The first step is to figure out why they may not be eating, or if they have a health condition that is affecting their appetite. It may be wise to check with their doctor to rule out serious health conditions such as Parkinson’s, Alzheimer’s, cancer, thyroid disorders, or mouth/throat problems. Also check on medication side effects like dry mouth or a metallic taste, which can change how food or water tastes.

Besides possible health conditions, a lack of appetite could also be due to other reasons such as a lack of exercise or dehydration. Regular activity boosts appetite, so seniors may need to work at building up an appetite before they eat. Age-related changes or medications can lead to dehydration, especially if the older person isn’t taking enough fluids.

Other possible contributing causes include the following:

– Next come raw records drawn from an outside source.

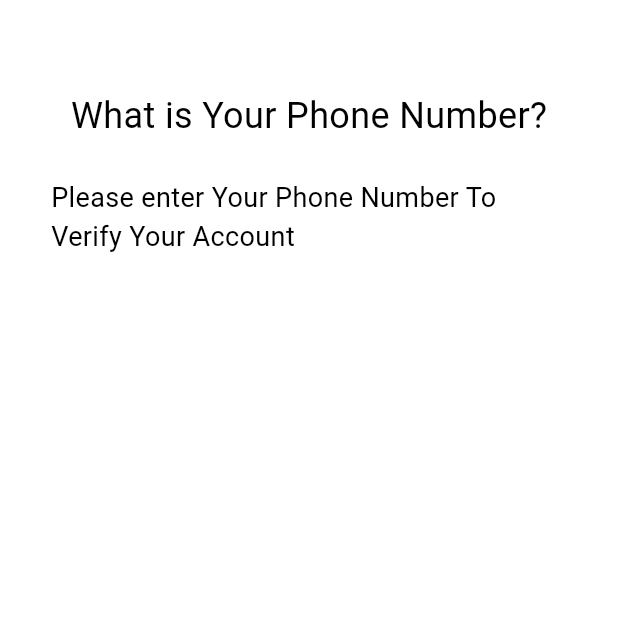
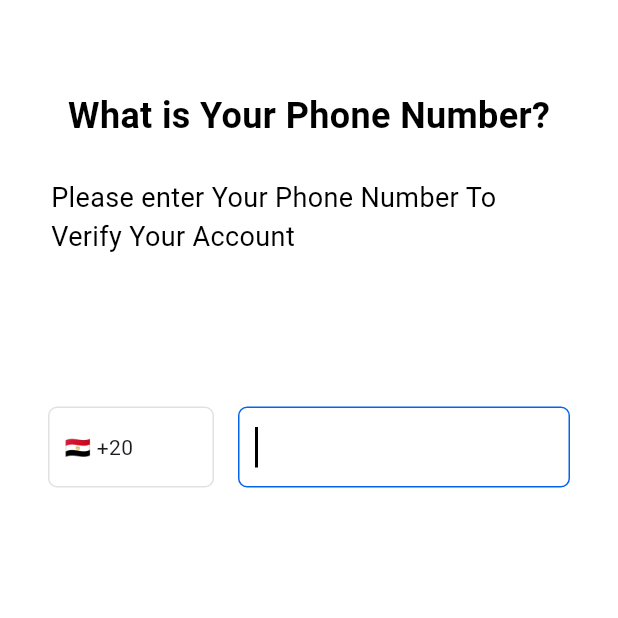
Before and after one commit to Ahmeedkhaled/Flutter_Map, a Flutter app: the screen it shows after launch, on a phone screen of 412 x 824 dp, the top half of it. Run offline on Flutter 3.47's test engine with Material 3 defaults, Android fonts, the phone set to English and light mode, and no system bars.

Commit message:
make login screen

```diff
--- a/lib/presentation/screens/login_screen.dart
+++ b/lib/presentation/screens/login_screen.dart
@@ -1,5 +1,5 @@
 import 'package:flutter/material.dart';
-import 'package:flutter/widgets.dart';
+import 'package:my_profile/presentation/widgets/text_form.dart';
 
 class LoginScreen extends StatelessWidget {
   Widget _buildIntroText() {
@@ -7,7 +7,8 @@ class LoginScreen extends StatelessWidget {
       children: [
         const Text(
           "What is Your Phone Number?",
-          style: TextStyle(color: Colors.black, fontSize: 24),
+          style: TextStyle(
+              color: Colors.black, fontSize: 24, fontWeight: FontWeight.bold),
         ),
         const SizedBox(
           height: 25,
@@ -26,6 +27,12 @@ class LoginScreen extends StatelessWidget {
     );
   }
 
+  Widget _sizedBox() {
+    return const SizedBox(
+      height: 100,
+    );
+  }
+
   @override
   Widget build(BuildContext context) {
     return SafeArea(
@@ -39,6 +46,8 @@ class LoginScreen extends StatelessWidget {
             crossAxisAlignment: CrossAxisAlignment.start,
             children: [
               _buildIntroText(),
+              _sizedBox(),
+              TextFormWidget(),
             ],
           ),
         ),
--- /dev/null
+++ b/lib/presentation/widgets/text_form.dart
@@ -0,0 +1,60 @@
+import 'package:flutter/material.dart';
+import 'package:my_profile/core/theme_app.dart';
+
+class TextFormWidget extends StatelessWidget {
+  late String phoneNumber;
+  String generateCountryFlag() {
+    String countryCode = "eg";
+
+    return countryCode.toUpperCase().replaceAllMapped(RegExp(r'[A-Z]'),
+        (match) => String.fromCharCode(match.group(0)!.codeUnitAt(0) + 127397));
+  }
+
+  @override
+  Widget build(BuildContext context) {
+    return Row(
+      children: [
+        Expanded(
+            flex: 1,
+            child: Container(
+              padding: const EdgeInsets.symmetric(horizontal: 10, vertical: 16),
+              decoration: BoxDecoration(
+                  border: Border.all(color: ThemeApp.lightGray),
+                  borderRadius: const BorderRadius.all(Radius.circular(6))),
+              child: Text("${generateCountryFlag()} +20"),
+            )),
+        const SizedBox(
+          width: 16,
+        ),
+        Expanded(
+            flex: 2,
+            child: Container(
+              padding: const EdgeInsets.symmetric(horizontal: 10, vertical: 2),
+              decoration: BoxDecoration(
+                  border: Border.all(color: ThemeApp.mainColor),
+                  borderRadius: const BorderRadius.all(Radius.circular(6))),
+              child: TextFormField(
+                autofocus: true,
+                style: TextStyle(letterSpacing: 2.0, fontSize: 18),
+                decoration: InputDecoration(
+                  border: InputBorder.none,
+                ),
+                cursorColor: Colors.black,
+                keyboardType: TextInputType.phone,
+                validator: (value) {
+                  if (value!.isEmpty || value.trim().isEmpty) {
+                    return "please enter your phone";
+                  } else if (value.length < 11) {
+                    return "please enter 11 number";
+                  }
+                  return null;
+                },
+                onSaved: (value) {
+                  phoneNumber = value!;
+                },
+              ),
+            )),
+      ],
+    );
+  }
+}
```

  • A lack of routine where the body has no idea when regular meals or snacks should be consumed.
  • Inability to prepare meals in the case of seniors who still live independently and find kitchen work too difficult.
  • Loss of taste due to aging taste buds which are now less able to detect flavors, causing food to seem bland and unappetizing.
  • Difficulty chewing, swallowing, or eating independently, often due to normal wear and tear, dental problems, medications, recent surgery, stroke, dementia, Parkinson’s, or multiple sclerosis.
  • Sensitivity to smells that can make them feel nauseated around food.
  • Depression or loneliness, which can cause loss of appetite and which often intensifies around mealtime due to the pain of eating alone.
  • Loss of control by being dependent on others for everything, including food choices.
  • Association of unpleasantness, such as when seniors experience frequent arguments about what or how they eat so they learn to dread mealtimes.

Fortunately, there are ways to help encourage healthy eating among seniors with little to no appetite. Start by having a regular meal and snack schedule so their bodies are ready to eat at specific times. Understand that their bodies won’t always detect hunger, since that instinct declines with age. Serve smaller portions of high nutrient foods. Most elderly can’t consume a large amount of food in one sitting anymore. Instead, they may do better with five small meals a day rather than three larger ones.

If difficulty using silverware is causing frustration, try using adaptive utensils or serve foods that can be eaten without utensils, such as fish strips, chicken nuggets, or raw veggies. If seniors prefer to graze all day, provide them with healthy and delicious snacks such as cheese and crackers, full-fat yogurt or cottage cheese, cheese sticks, peanut butter and crackers, or diced fruit. If chewing is a challenge, try serving softer foods, such as milkshakes, nutritious soups, or healthy smoothies.

In short, realize that while it’s normal for appetites and taste palates to change as a person ages, it’s not healthy or sustainable to consume fewer calories than needed to carry on the functions of daily living. Be on the lookout for how much your older adult is eating, and then make any necessary changes.